Applied behavior analysis (ABA) is a scientific discipline, distinct from psychology, that involves behavioral assessments, an analytic interpretation of the results, and the application of behavioral modification therapy based on this analysis.
Though best known for being the leading behavioral therapy for autism spectrum disorder, ABA is backed by decades of empirical evidence from hundreds of peer-reviewed studies showing it to be an effective intervention for disorders related to everything from traumatic brain injury to compulsive and addictive behavior. As a result, behavior analysts enjoy plenty of professional opportunities in diverse settings well outside the typical range of psychological practice.
Regardless of where you practice or the types of clients you treat, it’s almost universally expected that you meet a few specific qualifications to be hired on at a clinic or school district, or even to practice ABA independently:
- Earning a qualifying master’s or higher degree in behavior analysis, psychology, or education.
- Gaining real-world experience through a supervised practicum or fieldwork
- Passing the national certification exam to qualify for the Board Certified Behavior Analyst (BCBA®) credential
- Obtaining a state license if your state has a licensing requirement in place for ABAs
It’s a relatively new field, and while not all states have yet to enact licensing laws that specify professional requirements for ABAs, most have gone at least as far as to include language in their medical insurance laws that specify the qualifications ABAs must have to provide therapy that is eligible for reimbursement.

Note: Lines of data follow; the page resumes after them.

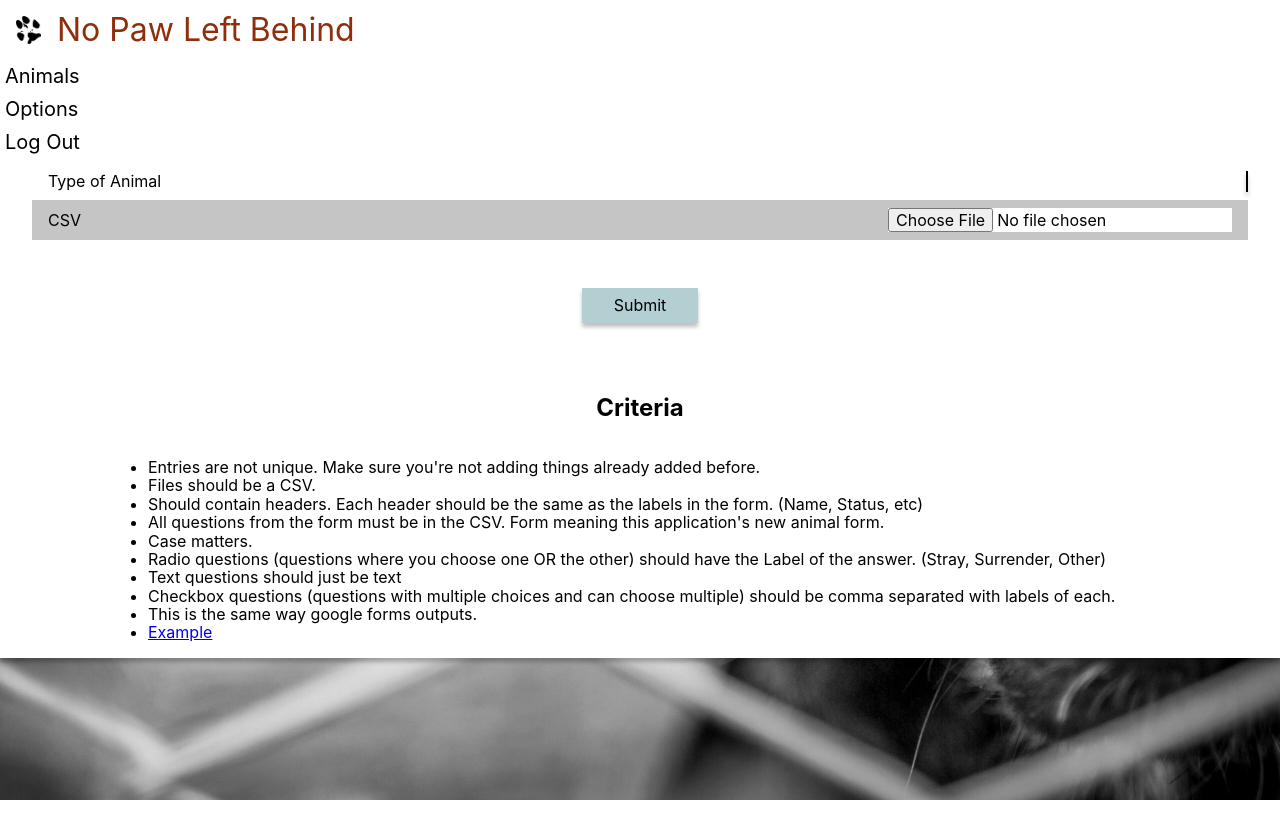
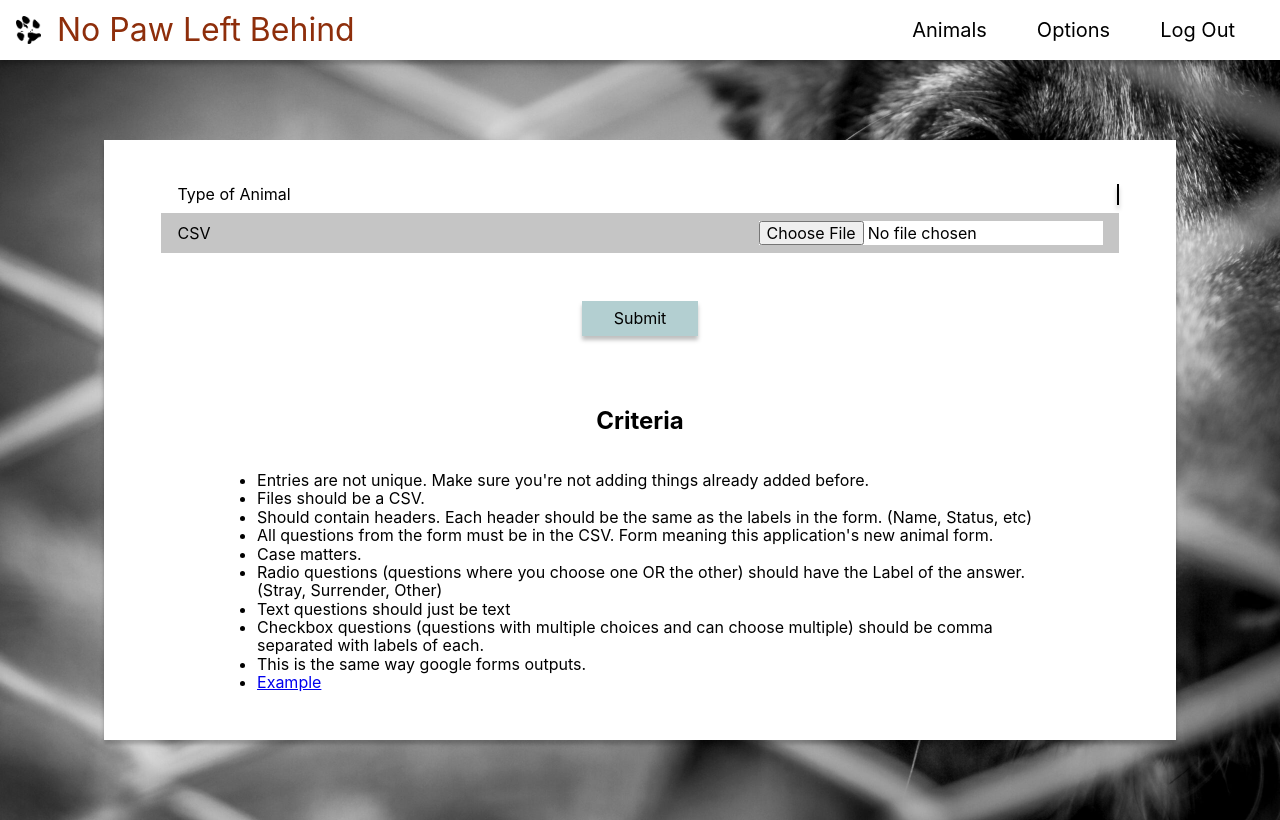
Before and after one commit to ValliereMagic/NPLBAM, a Flask app: template nplbam/app/templates/csv.html in a window 1280 px wide. Run offline with Flask 2, Linux system fonts and the light colour scheme; the template is opened without the code that fills it, so the values that code supplies are empty.

Commit message:
Revert "Minor changes for the mobile view"
This reverts commit b5c5417acc2f7d0e999f7e51c069e7095169a1a2.

```diff
--- a/nginx/root/static/css/default.css
+++ b/nginx/root/static/css/default.css
@@ -84,7 +84,7 @@ td {
     text-align: center;
 }
 
-@media (max-width: 1480px) {
+@media (max-width: 700px) {
     table {
         width: 100%;
     }
--- a/nginx/root/static/css/form.css
+++ b/nginx/root/static/css/form.css
@@ -71,7 +71,7 @@ ul {
     width: 80%;
 }
 
-@media (max-width: 1480px) {
+@media (max-width: 700px) {
     .radioQ {
         flex-direction: column;
         align-items: flex-end;
--- a/nginx/root/static/css/gallery.css
+++ b/nginx/root/static/css/gallery.css
@@ -192,7 +192,7 @@ form>div>input {
     margin-bottom: 1em;
 }
 
-@media (max-width: 1480px) {
+@media (max-width: 700px) {
     .infoline {
         width: 100%;
     }
--- a/nginx/root/static/css/index.css
+++ b/nginx/root/static/css/index.css
@@ -54,7 +54,7 @@ form div>span {
     padding: 0.5em;
 }
 
-@media (max-width: 1480px) {
+@media (max-width: 700px) {
     form {
         width: unset;
     }
--- a/nginx/root/static/css/styles.css
+++ b/nginx/root/static/css/styles.css
@@ -86,7 +86,7 @@ body>header {
     box-shadow: 0px 4px 4px var(--drop-shadow-colour);
 }
 
-@media (max-width: 1480px) {
+@media (max-width: 700px) {
     header {
         flex-direction: column;
         align-items: flex-start !important;
@@ -104,7 +104,7 @@ GENERAL
 #######
 */
 
-@media (max-width: 1480px) {
+@media (max-width: 700px) {
     main>div {
         width: 100% !important;
         margin: 0 !important;
--- a/nplbam/app/templates/base_template.html
+++ b/nplbam/app/templates/base_template.html
@@ -7,7 +7,6 @@
         <link rel="icon" type="image/png" sizes="32x32" href="favicon/favicon-32x32.png">
         <link rel="icon" type="image/png" sizes="16x16" href="favicon/favicon-16x16.png">
         <link rel="manifest" href="/site.webmanifest">
-        <meta name="viewport" content="width=device-width, initial-scale=1"/>
         <link rel="stylesheet" href="static/css/normalize.css" />
         <link rel="stylesheet" href="static/css/styles.css" />
         <link rel="stylesheet" href="static/css/{% block css %}{% endblock %}.css" />
```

In virtually all cases, insurance and/or licensing laws either require practitioners to hold the master’s-level BCBA® (Board Certified Behavior Analyst) certification or meet similar education standards. This has effectively made a master’s degree the minimum requirement for both independent practice and employment in virtually all states.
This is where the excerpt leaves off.